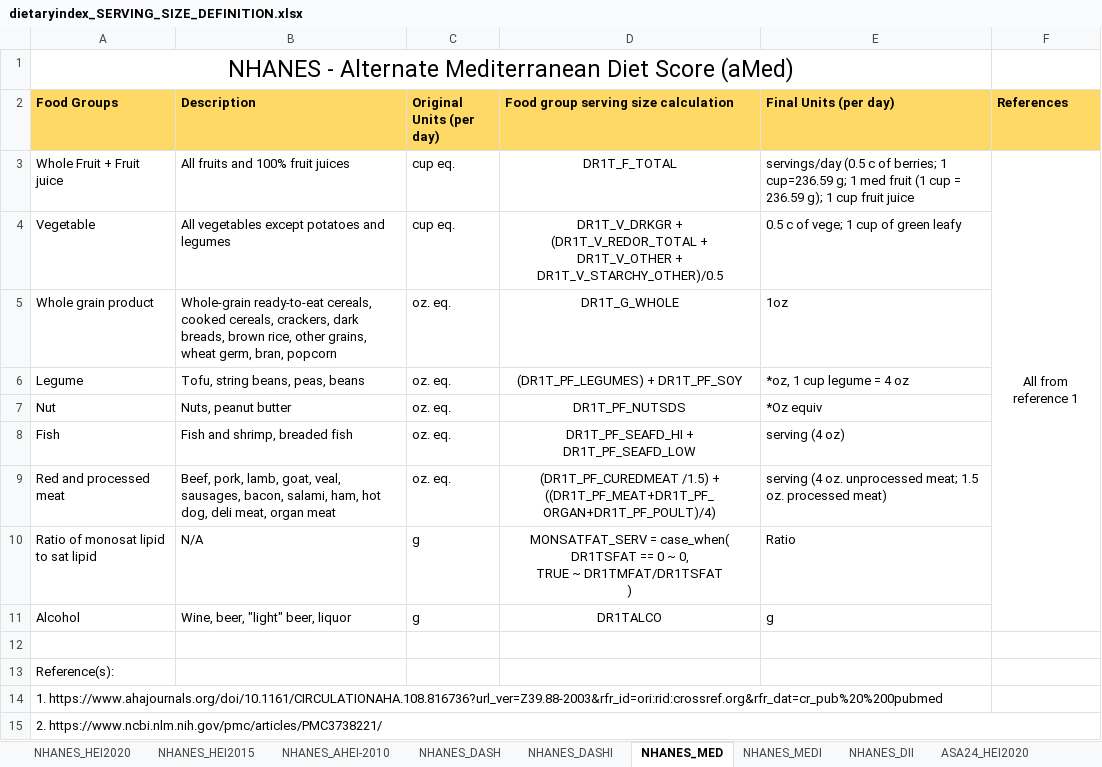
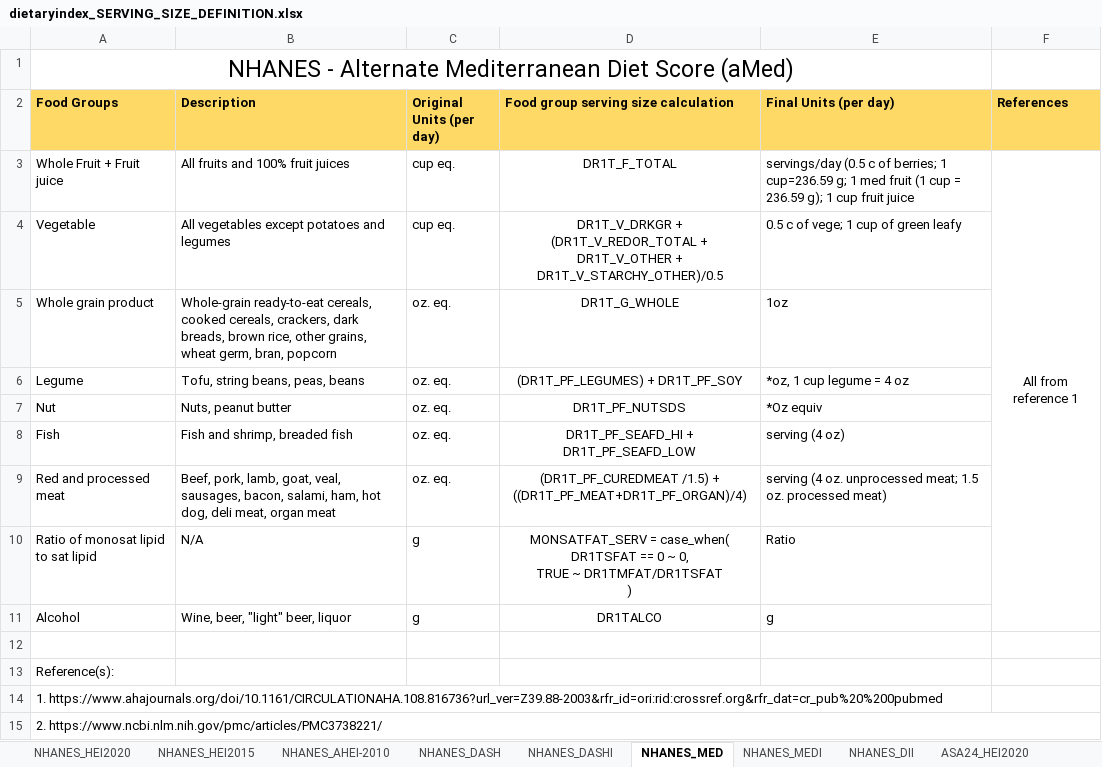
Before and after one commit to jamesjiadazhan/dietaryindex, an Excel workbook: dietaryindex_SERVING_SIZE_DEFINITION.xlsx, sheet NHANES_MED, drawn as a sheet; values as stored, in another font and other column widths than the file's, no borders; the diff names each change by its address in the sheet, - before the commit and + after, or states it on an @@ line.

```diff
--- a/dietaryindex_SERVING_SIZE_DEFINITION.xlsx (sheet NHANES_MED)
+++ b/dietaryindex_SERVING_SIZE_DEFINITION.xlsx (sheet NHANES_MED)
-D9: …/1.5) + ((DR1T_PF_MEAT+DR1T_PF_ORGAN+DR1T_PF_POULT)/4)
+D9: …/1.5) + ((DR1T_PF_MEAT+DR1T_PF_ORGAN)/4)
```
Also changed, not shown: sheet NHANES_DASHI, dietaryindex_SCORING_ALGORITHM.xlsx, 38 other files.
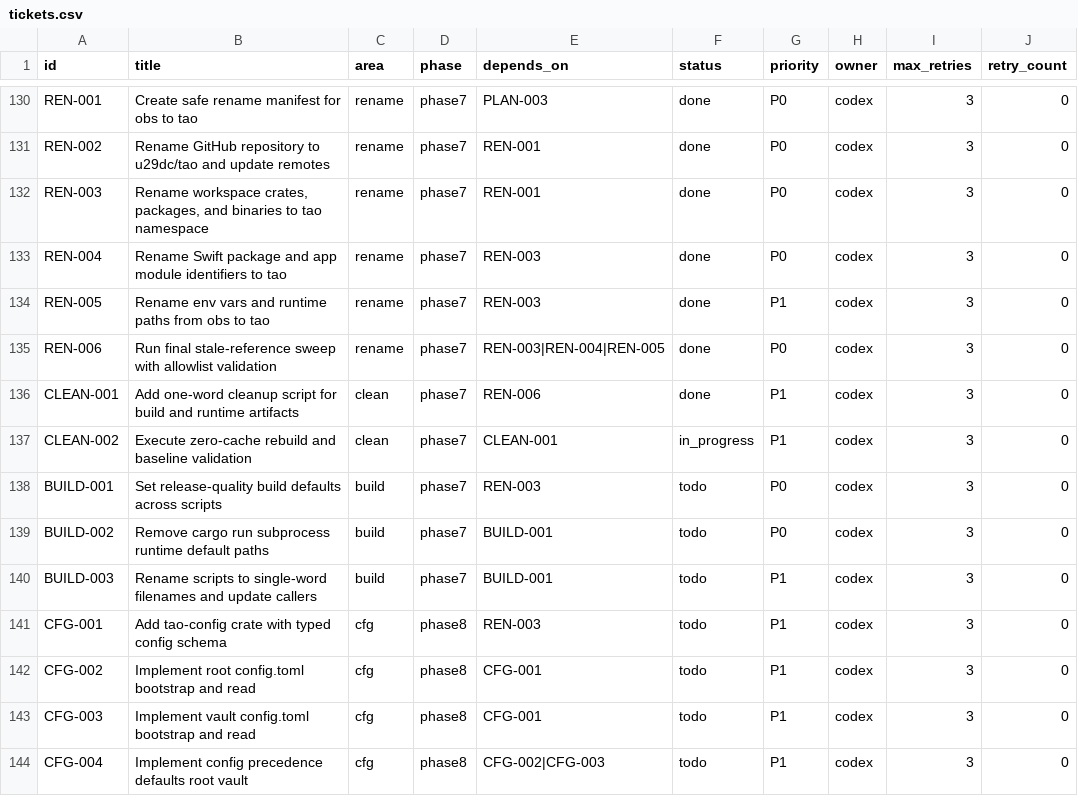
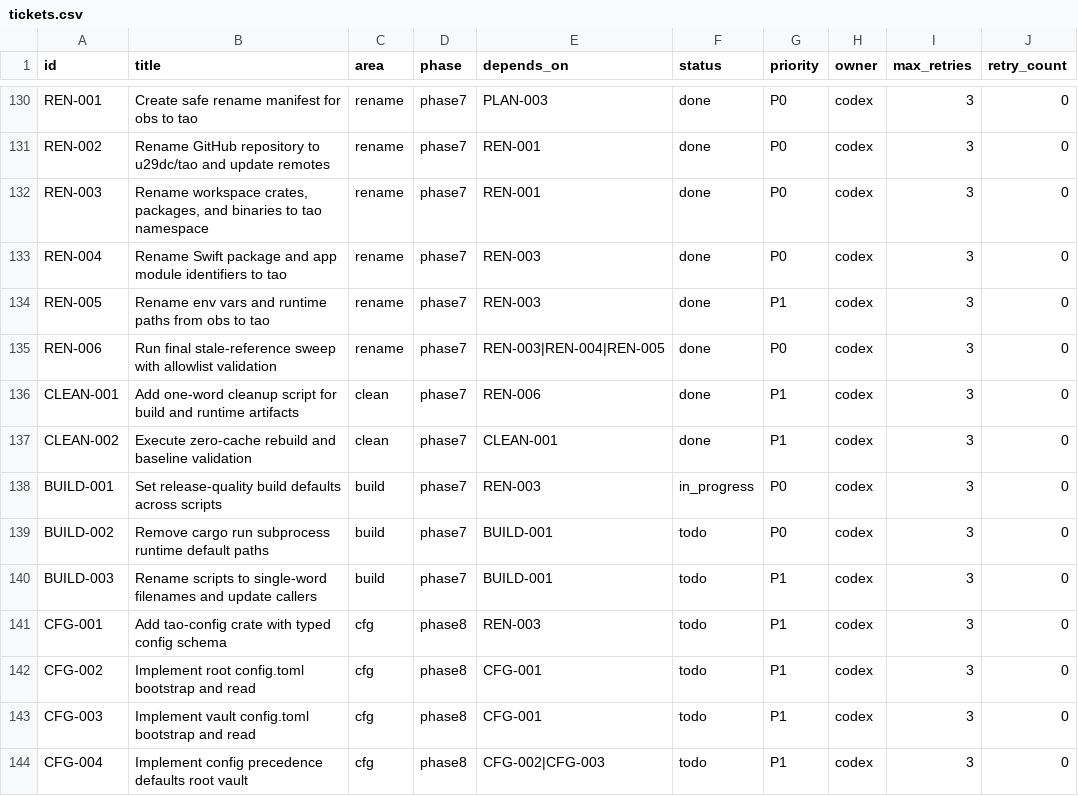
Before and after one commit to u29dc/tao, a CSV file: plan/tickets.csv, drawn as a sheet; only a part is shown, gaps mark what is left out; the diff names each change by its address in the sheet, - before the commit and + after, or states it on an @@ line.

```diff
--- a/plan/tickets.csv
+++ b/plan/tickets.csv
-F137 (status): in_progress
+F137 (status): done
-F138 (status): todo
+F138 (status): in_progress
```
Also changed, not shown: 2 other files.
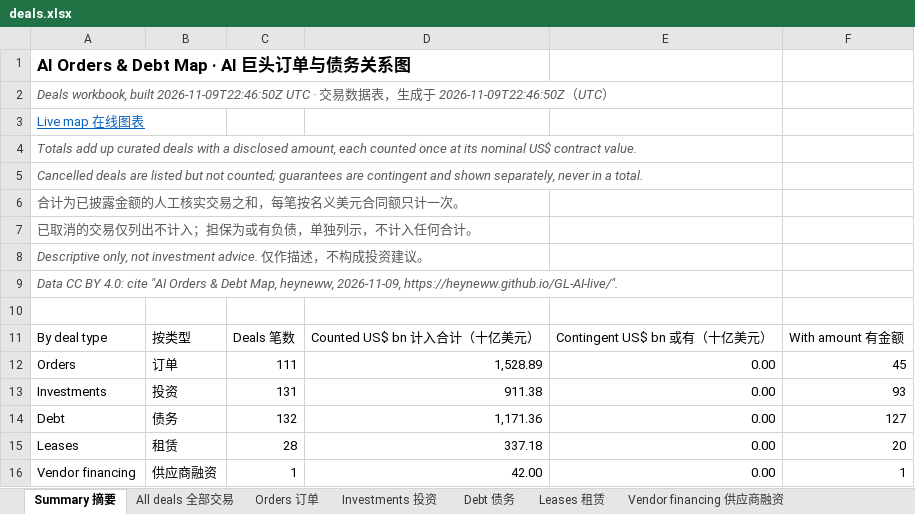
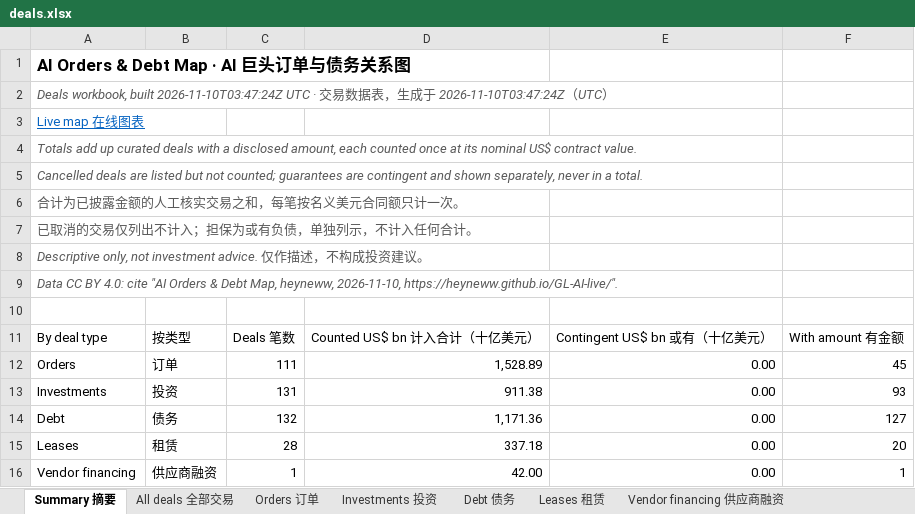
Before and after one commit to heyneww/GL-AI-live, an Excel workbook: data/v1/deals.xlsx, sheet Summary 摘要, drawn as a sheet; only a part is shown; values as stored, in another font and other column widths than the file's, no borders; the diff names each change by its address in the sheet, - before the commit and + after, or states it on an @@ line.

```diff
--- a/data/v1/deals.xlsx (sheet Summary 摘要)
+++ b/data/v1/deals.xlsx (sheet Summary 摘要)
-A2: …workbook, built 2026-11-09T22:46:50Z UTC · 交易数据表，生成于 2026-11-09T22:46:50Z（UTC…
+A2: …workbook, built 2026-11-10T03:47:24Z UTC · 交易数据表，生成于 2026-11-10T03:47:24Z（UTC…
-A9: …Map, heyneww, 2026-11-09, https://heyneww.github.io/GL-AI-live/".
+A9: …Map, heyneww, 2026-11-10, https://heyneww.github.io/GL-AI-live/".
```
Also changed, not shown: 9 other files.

------------

• EXERCISE INSTRUCTIONS:
Identify all lines in the records above with the word "xlsx".

• WRITTEN REPLY:
Before and after one commit to jamesjiadazhan/dietaryindex, an Excel workbook: dietaryindex_SERVING_SIZE_DEFINITION.xlsx, sheet NHANES_MED, drawn as a sheet; values as stored, in another font and other column widths than the file's, no borders; the diff names each change by its address in the sheet, - before the commit and + after, or states it on an @@ line.
--- a/dietaryindex_SERVING_SIZE_DEFINITION.xlsx (sheet NHANES_MED)
+++ b/dietaryindex_SERVING_SIZE_DEFINITION.xlsx (sheet NHANES_MED)
Also changed, not shown: sheet NHANES_DASHI, dietaryindex_SCORING_ALGORITHM.xlsx, 38 other files.
Before and after one commit to heyneww/GL-AI-live, an Excel workbook: data/v1/deals.xlsx, sheet Summary 摘要, drawn as a sheet; only a part is shown; values as stored, in another font and other column widths than the file's, no borders; the diff names each change by its address in the sheet, - before the commit and + after, or states it on an @@ line.
--- a/data/v1/deals.xlsx (sheet Summary 摘要)
+++ b/data/v1/deals.xlsx (sheet Summary 摘要)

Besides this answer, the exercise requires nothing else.